╭─ Records for this exercise
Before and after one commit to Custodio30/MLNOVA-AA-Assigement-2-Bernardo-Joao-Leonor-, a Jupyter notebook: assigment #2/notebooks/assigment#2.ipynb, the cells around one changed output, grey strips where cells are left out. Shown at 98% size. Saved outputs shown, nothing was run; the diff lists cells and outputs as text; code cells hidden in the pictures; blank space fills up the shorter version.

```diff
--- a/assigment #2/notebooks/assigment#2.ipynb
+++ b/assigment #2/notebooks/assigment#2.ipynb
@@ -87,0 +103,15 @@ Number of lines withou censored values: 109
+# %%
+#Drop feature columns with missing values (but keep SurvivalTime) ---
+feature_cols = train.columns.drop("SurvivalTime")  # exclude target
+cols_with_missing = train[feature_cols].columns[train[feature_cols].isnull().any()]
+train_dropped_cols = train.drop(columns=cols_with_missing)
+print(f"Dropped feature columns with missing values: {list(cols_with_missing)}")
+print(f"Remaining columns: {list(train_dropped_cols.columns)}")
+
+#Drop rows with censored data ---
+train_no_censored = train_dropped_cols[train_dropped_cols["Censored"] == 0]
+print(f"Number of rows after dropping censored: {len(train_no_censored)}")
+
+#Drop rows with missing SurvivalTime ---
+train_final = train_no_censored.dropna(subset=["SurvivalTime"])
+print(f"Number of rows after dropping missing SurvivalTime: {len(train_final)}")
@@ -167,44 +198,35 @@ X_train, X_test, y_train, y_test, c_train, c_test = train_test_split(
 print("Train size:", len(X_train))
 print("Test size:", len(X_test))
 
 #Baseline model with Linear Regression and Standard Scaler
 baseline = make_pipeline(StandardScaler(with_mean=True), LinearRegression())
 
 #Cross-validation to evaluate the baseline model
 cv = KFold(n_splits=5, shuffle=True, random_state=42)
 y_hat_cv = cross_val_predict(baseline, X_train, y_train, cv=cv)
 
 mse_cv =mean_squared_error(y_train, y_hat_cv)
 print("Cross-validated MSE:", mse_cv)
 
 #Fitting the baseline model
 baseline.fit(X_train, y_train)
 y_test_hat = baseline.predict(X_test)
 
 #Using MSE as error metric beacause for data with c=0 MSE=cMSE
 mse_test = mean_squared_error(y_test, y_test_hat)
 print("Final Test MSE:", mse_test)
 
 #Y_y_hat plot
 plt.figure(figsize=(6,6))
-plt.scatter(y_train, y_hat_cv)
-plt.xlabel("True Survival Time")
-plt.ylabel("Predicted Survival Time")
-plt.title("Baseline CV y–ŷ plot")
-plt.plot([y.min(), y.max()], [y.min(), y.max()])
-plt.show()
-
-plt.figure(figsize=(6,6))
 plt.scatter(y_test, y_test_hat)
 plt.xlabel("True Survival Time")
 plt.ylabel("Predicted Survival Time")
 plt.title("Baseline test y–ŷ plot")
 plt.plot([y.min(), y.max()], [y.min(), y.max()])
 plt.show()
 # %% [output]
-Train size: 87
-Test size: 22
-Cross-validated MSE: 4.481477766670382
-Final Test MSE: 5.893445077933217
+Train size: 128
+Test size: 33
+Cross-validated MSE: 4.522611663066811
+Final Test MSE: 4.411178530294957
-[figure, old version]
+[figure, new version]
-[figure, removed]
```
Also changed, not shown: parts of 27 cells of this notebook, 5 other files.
╰─
§ Task to carry out:
Your answer must consist of every line in the listing that contains "print".

§ Task response:
+print(f"Dropped feature columns with missing values: {list(cols_with_missing)}")
+print(f"Remaining columns: {list(train_dropped_cols.columns)}")
+print(f"Number of rows after dropping censored: {len(train_no_censored)}")
+print(f"Number of rows after dropping missing SurvivalTime: {len(train_final)}")
 print("Train size:", len(X_train))
 print("Test size:", len(X_test))
 print("Cross-validated MSE:", mse_cv)
 print("Final Test MSE:", mse_test)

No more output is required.